Extracted records:
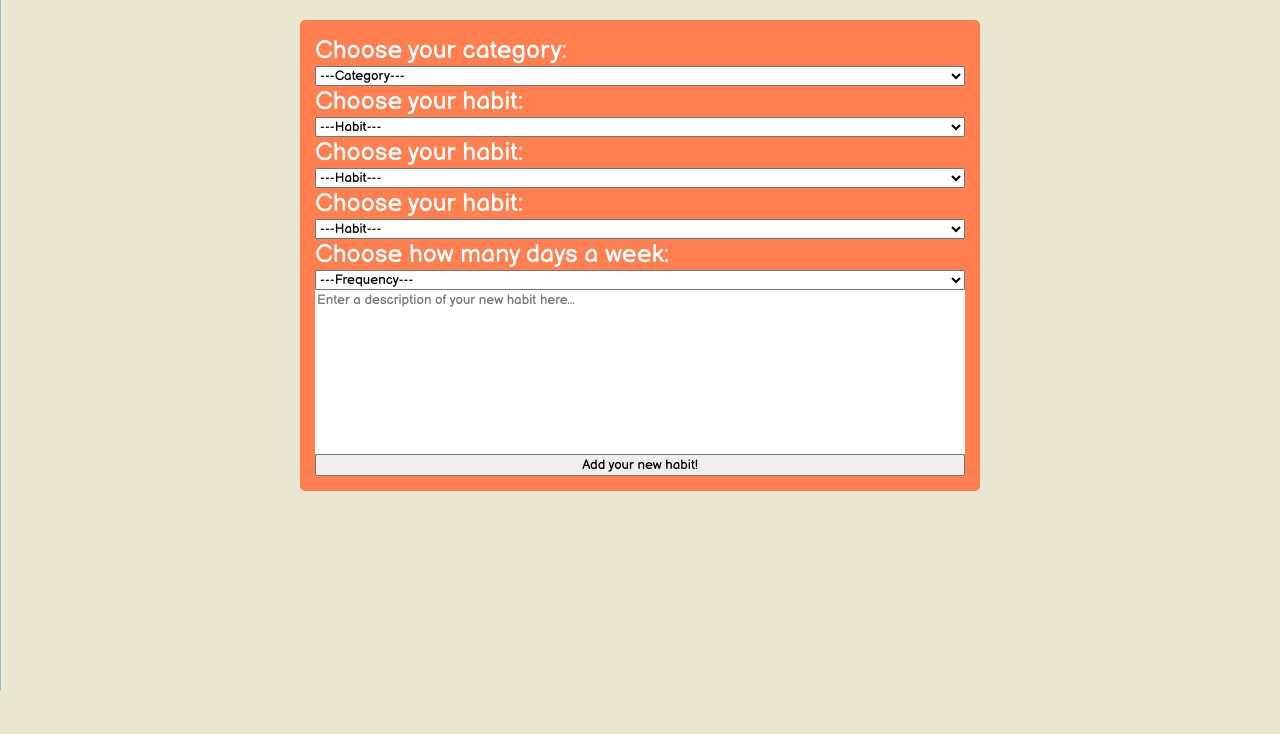
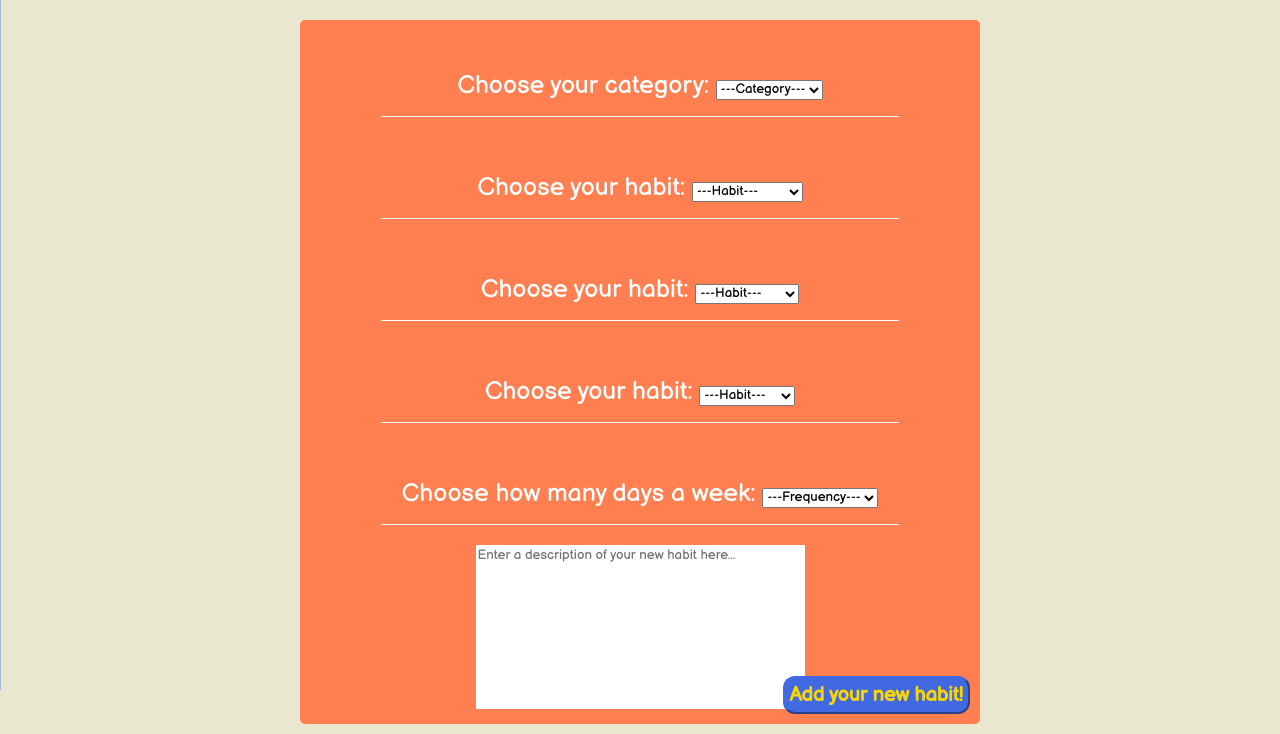
Before and after one commit to olu-akano/Trabbit, a plain HTML site: page client/add-habit.html in a window 1280 px wide. Shown: the part 180-914 px from the top of the page. Before the commit the page ends 800 px from the top, so only its background shows below. Drawn offline with Linux system fonts and the light colour scheme.

Commit message:
add styling for add habit page

```diff
--- a/client/add-habit.html
+++ b/client/add-habit.html
@@ -33,14 +33,17 @@
     <main id="new-habit-main">
         <form id="habit-form" action="">
 
+            <div class="habit-form-child">
                 <label for="habit-category">Choose your category:</label>
-            <select class="habit-form-child" name="habit-name" id="habit-name-selector">
+                <select name="habit-name" id="habit-name-selector">
                     <option value=""selected disabled hidden>---Category---</option>
                     <option value="exercise">Exercise</option>
                     <option value="dietary">Health</option>
                     <option value="hobby">Hobby</option>
                 </select>
+            </div>
 
+            <div class="habit-form-child">
                 <label for="exercise-name">Choose your habit:</label>
                 <select id="exercise-name">
                     <option value=""selected disabled hidden>---Habit---</option>
@@ -50,7 +53,9 @@
                     <option value="gym">Gym</option>
                     <option value="other-exercise">Other exercise</option>
                 </select>
+            </div>
 
+            <div class="habit-form-child">
                  <label for="dietary-name">Choose your habit:</label>
                 <select id="dietary-name">
                     <option value=""selected disabled hidden>---Habit---</option>
@@ -60,7 +65,9 @@
                     <option value="sleep">8 hours sleep</option>
                     <option value="other-dietary">Other dietary</option>
                 </select>
+            </div>
 
+            <div class="habit-form-child">
                 <label for="hobby-name">Choose your habit:</label>
                 <select id="hobby-name">
                     <option value=""selected disabled hidden>---Habit---</option>
@@ -69,7 +76,8 @@
                     <option value="sport">Sport</option>
                     <option value="other-hobby">Other hobby</option>
                 </select>
-
+            </div>
+            <div class="habit-form-child">
                 <label for="frequency">Choose how many days a week:</label>
                 <select id="frequency">
                     <option value=""selected disabled hidden>---Frequency---</option>
@@ -81,9 +89,12 @@
                     <option value="6">6</option>
                     <option value="7">7</option>
                 </select>
+            </div>
 
-            <textarea name="description" id="new-habit-description" cols="30" rows="10" maxlength="200" placeholder="Enter a description of your new habit here..."></textarea>
-            <input type="submit" value="Add your new habit!">
+            <textarea style="width:50%;" name="description" id="new-habit-description" cols="30" rows="10" maxlength="1000" placeholder="Enter a description of your new habit here..."></textarea>
+
+            <input class="habit-btn" type="submit" value="Add your new habit!">
+
         </form>
     </main>
 </body>
--- a/client/static/css/add-habit.css
+++ b/client/static/css/add-habit.css
@@ -29,8 +29,15 @@ body {
 #habit-form {
     display: flex;
     flex-direction: column;
-    justify-content: center;
-    flex-grow: 0.5;
+    align-items: center;
+}
+
+.habit-form-child {
+    width: 75%;
+    margin: 20px;
+    padding: 15px;
+    border-bottom: 1px solid white;
+    text-align: center;
 }
 
 textarea {
@@ -38,3 +45,7 @@ textarea {
     border: none;
     outline: none;
 }
+/*
+#new-habit-description {
+    width:
+} */
--- a/client/static/css/styling.css
+++ b/client/static/css/styling.css
@@ -69,3 +69,24 @@ a:hover{
     color: var(--primary);
     padding-top: 10px;
 }
+
+.habit-btn {
+    position: absolute;
+    right: 5px;
+    bottom: 5px;
+    color: var(--tertiary);
+    background-color:var(--secondary);
+    border-color: var(--secondary);
+    font-size: 20px;
+    padding: 5px;
+    border-radius: 12px;
+    font-weight: 600;
+    cursor: pointer;
+}
+
+.habit-btn:hover {
+    color: var(--secondary);
+    background-color: var(--tertiary);
+    border-color: var(--tertiary);
+    transition: 0.3s;
+}
```
Also changed, not shown: client/static/css/userpage.css (+0 -21 lines), client/userpage.html (+1 -1 lines). Lines whose indentation alone changed are shown as unchanged.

About this exercise
Every line of the data above is to be set down exactly; the pictures are not.

Response area
Before and after one commit to olu-akano/Trabbit, a plain HTML site: page client/add-habit.html in a window 1280 px wide. Shown: the part 180-914 px from the top of the page. Before the commit the page ends 800 px from the top, so only its background shows below. Drawn offline with Linux system fonts and the light colour scheme.

Commit message:
add styling for add habit page

```diff
--- a/client/add-habit.html
+++ b/client/add-habit.html
@@ -33,14 +33,17 @@
     <main id="new-habit-main">
         <form id="habit-form" action="">
 
+            <div class="habit-form-child">
                 <label for="habit-category">Choose your category:</label>
-            <select class="habit-form-child" name="habit-name" id="habit-name-selector">
+                <select name="habit-name" id="habit-name-selector">
                     <option value=""selected disabled hidden>---Category---</option>
                     <option value="exercise">Exercise</option>
                     <option value="dietary">Health</option>
                     <option value="hobby">Hobby</option>
                 </select>
+            </div>
 
+            <div class="habit-form-child">
                 <label for="exercise-name">Choose your habit:</label>
                 <select id="exercise-name">
                     <option value=""selected disabled hidden>---Habit---</option>
@@ -50,7 +53,9 @@
                     <option value="gym">Gym</option>
                     <option value="other-exercise">Other exercise</option>
                 </select>
+            </div>
 
+            <div class="habit-form-child">
                  <label for="dietary-name">Choose your habit:</label>
                 <select id="dietary-name">
                     <option value=""selected disabled hidden>---Habit---</option>
@@ -60,7 +65,9 @@
                     <option value="sleep">8 hours sleep</option>
                     <option value="other-dietary">Other dietary</option>
                 </select>
+            </div>
 
+            <div class="habit-form-child">
                 <label for="hobby-name">Choose your habit:</label>
                 <select id="hobby-name">
                     <option value=""selected disabled hidden>---Habit---</option>
@@ -69,7 +76,8 @@
                     <option value="sport">Sport</option>
                     <option value="other-hobby">Other hobby</option>
                 </select>
-
+            </div>
+            <div class="habit-form-child">
                 <label for="frequency">Choose how many days a week:</label>
                 <select id="frequency">
                     <option value=""selected disabled hidden>---Frequency---</option>
@@ -81,9 +89,12 @@
                     <option value="6">6</option>
                     <option value="7">7</option>
                 </select>
+            </div>
 
-            <textarea name="description" id="new-habit-description" cols="30" rows="10" maxlength="200" placeholder="Enter a description of your new habit here..."></textarea>
-            <input type="submit" value="Add your new habit!">
+            <textarea style="width:50%;" name="description" id="new-habit-description" cols="30" rows="10" maxlength="1000" placeholder="Enter a description of your new habit here..."></textarea>
+
+            <input class="habit-btn" type="submit" value="Add your new habit!">
+
         </form>
     </main>
 </body>
--- a/client/static/css/add-habit.css
+++ b/client/static/css/add-habit.css
@@ -29,8 +29,15 @@ body {
 #habit-form {
     display: flex;
     flex-direction: column;
-    justify-content: center;
-    flex-grow: 0.5;
+    align-items: center;
+}
+
+.habit-form-child {
+    width: 75%;
+    margin: 20px;
+    padding: 15px;
+    border-bottom: 1px solid white;
+    text-align: center;
 }
 
 textarea {
@@ -38,3 +45,7 @@ textarea {
     border: none;
     outline: none;
 }
+/*
+#new-habit-description {
+    width:
+} */
--- a/client/static/css/styling.css
+++ b/client/static/css/styling.css
@@ -69,3 +69,24 @@ a:hover{
     color: var(--primary);
     padding-top: 10px;
 }
+
+.habit-btn {
+    position: absolute;
+    right: 5px;
+    bottom: 5px;
+    color: var(--tertiary);
+    background-color:var(--secondary);
+    border-color: var(--secondary);
+    font-size: 20px;
+    padding: 5px;
+    border-radius: 12px;
+    font-weight: 600;
+    cursor: pointer;
+}
+
+.habit-btn:hover {
+    color: var(--secondary);
+    background-color: var(--tertiary);
+    border-color: var(--tertiary);
+    transition: 0.3s;
+}
```
Also changed, not shown: client/static/css/userpage.css (+0 -21 lines), client/userpage.html (+1 -1 lines). Lines whose indentation alone changed are shown as unchanged.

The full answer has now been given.